Updated: Sep 27, 2019
Certain ideas come to mind when the city of Oxford is mentioned – university, knowledge, learning, spires, gowns. What does not often come to mind is the word ‘tourist’. Yet Oxford as a city draws an impressive influx of tourists every year, who flood the streets during the day and disappear by sunset. Many visitors are confronted with the beautiful sandstone buildings and busy streets and feel unsure of how to navigate them. It is common for them to be lost as to which doorways they are allowed to cross and which spaces they can explore.
The solution is to find a guide – and this city has many to choose from! They come in various forms, and with a highly variable list of credentials. The tourist information centre will book a ‘badge guide’ for you at a rate of £140/tour. The blue and green badge guides walk the streets with an authority gleaned from having taken the official training courses and written the exam. The exam runs strangely infrequently and the training itself costs quite a bit of money. For those who cannot afford this type of certification, they can find employment through the alternative tour companies, who run walk up tours and tip-based free walking tours.
The information you would receive from a guide is tailored to the experience of a tour – it is humorous, educational, and engaging. However, this same format also means that some of the information is suspect. As many locals know, guides can exaggerate, generalise, be misleading, or flat out lie to their audience. I have often heard guides on the streets use the joke: ‘never let the facts get in the way of a good story.’
I have often heard guides on the streets use the joke: ‘never let the facts get in the way of a good story.’
Yet these instances should not spoil one's opinion of the guiding business in the city. I have given tours of the streets of Oxford for over three years now. I am a historian, and I care deeply about its history and the many stories the city holds. This history should be told, re-told, and re-told again - because it is unique and interesting. As a guide – I also understand how difficult it is to convey information to an audience who is more concerned about where Harry Potter was filmed than the date the library was built. Additionally, I understand the pressure placed on a guide to have the answers to the many diverse questions asked by an audience – Ranging from the exact date and meaning of every possible inscription on the entire route, to the modern uses for each and every building, room, doorway, quad, and wall in the city.

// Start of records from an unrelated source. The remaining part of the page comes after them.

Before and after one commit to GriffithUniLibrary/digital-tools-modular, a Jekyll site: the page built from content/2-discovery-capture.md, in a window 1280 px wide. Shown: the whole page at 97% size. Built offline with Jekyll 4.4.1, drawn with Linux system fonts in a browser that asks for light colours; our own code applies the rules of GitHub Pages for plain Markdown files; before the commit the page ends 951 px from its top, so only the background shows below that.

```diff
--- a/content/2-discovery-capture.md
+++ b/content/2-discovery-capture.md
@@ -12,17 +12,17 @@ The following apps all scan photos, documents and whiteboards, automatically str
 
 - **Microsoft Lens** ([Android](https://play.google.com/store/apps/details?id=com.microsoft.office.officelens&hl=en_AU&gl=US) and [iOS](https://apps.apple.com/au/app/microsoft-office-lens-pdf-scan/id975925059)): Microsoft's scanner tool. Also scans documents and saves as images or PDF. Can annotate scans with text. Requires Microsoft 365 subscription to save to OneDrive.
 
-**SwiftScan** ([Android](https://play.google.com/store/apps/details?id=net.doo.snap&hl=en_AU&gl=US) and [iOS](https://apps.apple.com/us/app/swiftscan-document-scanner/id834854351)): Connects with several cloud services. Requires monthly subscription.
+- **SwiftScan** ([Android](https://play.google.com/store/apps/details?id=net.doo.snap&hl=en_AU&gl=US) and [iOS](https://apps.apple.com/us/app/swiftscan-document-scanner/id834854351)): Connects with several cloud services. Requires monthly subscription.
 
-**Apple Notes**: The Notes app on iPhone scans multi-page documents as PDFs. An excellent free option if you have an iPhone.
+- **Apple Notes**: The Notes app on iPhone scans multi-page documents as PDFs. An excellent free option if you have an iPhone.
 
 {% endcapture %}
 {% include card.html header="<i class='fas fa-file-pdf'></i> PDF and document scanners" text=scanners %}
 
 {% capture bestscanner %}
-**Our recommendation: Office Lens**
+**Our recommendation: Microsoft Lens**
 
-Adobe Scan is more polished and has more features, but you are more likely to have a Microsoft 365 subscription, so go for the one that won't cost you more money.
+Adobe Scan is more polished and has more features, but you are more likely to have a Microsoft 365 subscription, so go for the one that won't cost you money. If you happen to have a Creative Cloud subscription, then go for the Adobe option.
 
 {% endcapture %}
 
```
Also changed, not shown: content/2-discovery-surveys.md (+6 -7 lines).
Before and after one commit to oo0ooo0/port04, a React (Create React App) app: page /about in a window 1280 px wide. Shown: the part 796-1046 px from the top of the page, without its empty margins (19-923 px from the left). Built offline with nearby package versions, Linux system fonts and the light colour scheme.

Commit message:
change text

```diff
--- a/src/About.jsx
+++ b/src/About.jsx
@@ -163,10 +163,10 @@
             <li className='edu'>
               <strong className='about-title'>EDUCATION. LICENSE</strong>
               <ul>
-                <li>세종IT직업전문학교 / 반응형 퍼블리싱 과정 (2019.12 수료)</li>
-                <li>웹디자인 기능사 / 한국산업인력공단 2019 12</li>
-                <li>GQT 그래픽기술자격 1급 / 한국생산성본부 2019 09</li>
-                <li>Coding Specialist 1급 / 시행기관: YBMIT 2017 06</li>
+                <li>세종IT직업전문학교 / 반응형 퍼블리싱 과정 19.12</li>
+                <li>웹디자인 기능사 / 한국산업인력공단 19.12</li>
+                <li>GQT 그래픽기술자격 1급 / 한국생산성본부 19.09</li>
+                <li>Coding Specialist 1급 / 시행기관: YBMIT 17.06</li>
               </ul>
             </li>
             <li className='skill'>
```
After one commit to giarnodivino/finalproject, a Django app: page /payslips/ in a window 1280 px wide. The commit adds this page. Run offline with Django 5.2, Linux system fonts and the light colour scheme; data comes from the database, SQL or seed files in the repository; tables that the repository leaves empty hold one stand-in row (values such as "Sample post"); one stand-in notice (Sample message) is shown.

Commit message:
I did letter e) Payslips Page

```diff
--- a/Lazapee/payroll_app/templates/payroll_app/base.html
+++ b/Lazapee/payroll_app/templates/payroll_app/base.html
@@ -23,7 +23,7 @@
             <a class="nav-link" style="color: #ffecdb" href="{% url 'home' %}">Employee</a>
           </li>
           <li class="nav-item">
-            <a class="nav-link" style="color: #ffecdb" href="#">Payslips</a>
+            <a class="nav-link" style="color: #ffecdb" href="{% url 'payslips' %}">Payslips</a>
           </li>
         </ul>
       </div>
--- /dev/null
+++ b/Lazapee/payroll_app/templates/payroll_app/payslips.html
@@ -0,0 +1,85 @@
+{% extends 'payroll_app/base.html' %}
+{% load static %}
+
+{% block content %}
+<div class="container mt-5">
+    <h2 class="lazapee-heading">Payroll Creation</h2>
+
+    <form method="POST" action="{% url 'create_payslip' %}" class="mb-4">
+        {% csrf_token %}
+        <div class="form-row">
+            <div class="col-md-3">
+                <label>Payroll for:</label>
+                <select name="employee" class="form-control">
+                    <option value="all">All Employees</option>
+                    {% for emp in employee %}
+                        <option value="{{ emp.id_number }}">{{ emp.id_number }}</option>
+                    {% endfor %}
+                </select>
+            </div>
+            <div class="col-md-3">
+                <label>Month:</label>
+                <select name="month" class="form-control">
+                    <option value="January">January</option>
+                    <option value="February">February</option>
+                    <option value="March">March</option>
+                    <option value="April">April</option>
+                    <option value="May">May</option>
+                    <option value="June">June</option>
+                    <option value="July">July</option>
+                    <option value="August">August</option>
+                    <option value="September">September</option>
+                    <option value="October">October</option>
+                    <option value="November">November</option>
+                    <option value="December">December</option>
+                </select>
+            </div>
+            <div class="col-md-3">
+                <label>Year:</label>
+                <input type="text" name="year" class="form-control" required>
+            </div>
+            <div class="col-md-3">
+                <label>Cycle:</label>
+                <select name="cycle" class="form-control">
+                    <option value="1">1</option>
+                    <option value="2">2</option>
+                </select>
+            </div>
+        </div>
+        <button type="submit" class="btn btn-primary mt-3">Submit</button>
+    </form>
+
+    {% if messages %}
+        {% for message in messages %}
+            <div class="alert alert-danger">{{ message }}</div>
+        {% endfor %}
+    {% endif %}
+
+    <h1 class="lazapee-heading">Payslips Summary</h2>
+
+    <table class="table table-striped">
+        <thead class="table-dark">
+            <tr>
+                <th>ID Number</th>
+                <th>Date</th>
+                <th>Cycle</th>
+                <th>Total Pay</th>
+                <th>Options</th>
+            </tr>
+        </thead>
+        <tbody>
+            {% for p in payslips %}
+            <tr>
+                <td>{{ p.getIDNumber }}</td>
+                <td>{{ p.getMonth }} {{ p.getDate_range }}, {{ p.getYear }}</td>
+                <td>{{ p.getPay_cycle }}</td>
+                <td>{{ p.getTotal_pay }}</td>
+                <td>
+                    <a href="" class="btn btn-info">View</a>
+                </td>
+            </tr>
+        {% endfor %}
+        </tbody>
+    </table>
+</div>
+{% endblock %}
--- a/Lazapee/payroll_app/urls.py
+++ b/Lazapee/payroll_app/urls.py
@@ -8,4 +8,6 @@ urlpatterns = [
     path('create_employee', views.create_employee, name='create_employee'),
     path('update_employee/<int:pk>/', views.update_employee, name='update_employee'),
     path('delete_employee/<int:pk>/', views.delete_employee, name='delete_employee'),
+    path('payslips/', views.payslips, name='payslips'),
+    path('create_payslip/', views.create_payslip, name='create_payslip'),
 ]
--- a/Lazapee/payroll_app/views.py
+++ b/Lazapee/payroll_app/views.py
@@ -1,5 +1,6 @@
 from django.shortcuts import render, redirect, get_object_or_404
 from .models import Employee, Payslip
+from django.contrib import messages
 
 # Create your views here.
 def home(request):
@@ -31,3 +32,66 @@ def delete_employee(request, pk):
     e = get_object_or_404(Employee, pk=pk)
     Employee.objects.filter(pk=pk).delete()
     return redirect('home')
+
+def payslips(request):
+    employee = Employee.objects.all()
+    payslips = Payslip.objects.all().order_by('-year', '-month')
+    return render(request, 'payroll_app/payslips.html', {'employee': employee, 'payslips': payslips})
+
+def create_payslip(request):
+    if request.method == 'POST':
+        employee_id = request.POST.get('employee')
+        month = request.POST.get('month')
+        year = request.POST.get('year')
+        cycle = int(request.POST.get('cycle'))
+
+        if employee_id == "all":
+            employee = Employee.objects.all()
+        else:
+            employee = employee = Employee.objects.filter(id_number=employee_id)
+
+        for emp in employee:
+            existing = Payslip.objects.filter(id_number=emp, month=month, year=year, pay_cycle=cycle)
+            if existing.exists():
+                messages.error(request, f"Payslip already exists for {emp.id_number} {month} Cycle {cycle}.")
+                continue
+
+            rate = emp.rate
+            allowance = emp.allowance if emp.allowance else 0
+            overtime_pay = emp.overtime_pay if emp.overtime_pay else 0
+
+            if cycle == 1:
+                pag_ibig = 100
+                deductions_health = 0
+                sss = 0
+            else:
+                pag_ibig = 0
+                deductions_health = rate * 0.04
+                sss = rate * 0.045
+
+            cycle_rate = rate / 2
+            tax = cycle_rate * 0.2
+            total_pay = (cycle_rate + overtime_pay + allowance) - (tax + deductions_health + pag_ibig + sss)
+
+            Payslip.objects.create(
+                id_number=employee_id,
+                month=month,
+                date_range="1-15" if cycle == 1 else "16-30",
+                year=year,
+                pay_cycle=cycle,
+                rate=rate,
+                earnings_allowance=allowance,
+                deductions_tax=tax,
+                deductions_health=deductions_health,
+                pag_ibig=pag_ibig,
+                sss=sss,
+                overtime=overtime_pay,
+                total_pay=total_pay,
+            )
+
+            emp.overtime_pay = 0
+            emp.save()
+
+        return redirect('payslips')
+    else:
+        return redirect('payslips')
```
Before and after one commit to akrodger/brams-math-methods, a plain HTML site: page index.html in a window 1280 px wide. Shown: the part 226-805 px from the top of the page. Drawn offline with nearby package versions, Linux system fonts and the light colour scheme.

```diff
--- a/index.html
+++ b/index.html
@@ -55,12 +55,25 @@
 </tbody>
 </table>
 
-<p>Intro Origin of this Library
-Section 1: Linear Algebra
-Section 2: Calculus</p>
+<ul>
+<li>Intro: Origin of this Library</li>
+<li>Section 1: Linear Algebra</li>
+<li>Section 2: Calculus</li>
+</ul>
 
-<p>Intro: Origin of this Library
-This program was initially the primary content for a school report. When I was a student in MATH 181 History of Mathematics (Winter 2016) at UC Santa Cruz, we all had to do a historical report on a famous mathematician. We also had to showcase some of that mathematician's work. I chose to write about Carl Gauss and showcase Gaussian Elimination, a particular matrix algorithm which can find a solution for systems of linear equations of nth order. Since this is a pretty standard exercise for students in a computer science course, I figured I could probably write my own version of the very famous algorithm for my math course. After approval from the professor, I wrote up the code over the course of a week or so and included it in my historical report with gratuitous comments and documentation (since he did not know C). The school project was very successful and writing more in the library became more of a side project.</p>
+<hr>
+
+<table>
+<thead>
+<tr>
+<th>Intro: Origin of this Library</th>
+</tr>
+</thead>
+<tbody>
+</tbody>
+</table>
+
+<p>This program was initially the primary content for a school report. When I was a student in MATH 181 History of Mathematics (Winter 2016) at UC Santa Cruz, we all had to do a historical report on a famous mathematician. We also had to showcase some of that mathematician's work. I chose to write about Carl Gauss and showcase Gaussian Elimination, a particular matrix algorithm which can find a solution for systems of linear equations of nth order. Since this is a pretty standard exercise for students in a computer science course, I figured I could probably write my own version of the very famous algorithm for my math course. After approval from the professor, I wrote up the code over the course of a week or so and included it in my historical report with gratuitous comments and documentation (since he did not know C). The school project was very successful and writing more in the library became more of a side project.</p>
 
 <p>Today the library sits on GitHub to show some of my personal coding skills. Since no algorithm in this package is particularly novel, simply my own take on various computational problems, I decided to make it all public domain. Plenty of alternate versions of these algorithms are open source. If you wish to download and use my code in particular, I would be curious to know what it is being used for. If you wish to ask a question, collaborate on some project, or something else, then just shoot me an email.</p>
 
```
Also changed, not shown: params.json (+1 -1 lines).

As a guide you are meant to have these answers, and it is tempting to provide an answer even when you do not have one. Ranging from the exact date and meaning of every possible inscription on the entire route, to the modern uses for each and every building, room, doorway, quad, and wall in the city.
Today is International Tour Guide Day and I want to recognise the value of a guide – even one who does not have all the answers. A guide is someone who provides direction when you are new and unsure of how a city works. Their job is to be engaging, interesting, and educational. The best guides will ensure a tour leaves you with an understanding of past and present, and that you will walk away still thinking about what you have learned. A guide is passionate about what they do – after all, it takes a lot of courage and energy to stand in front of a group and speak for almost two hours! We choose this job because we love people, and we love teaching.
We want to help provide information when we can and to share the city we adore with the many visitors who are curious to discover it.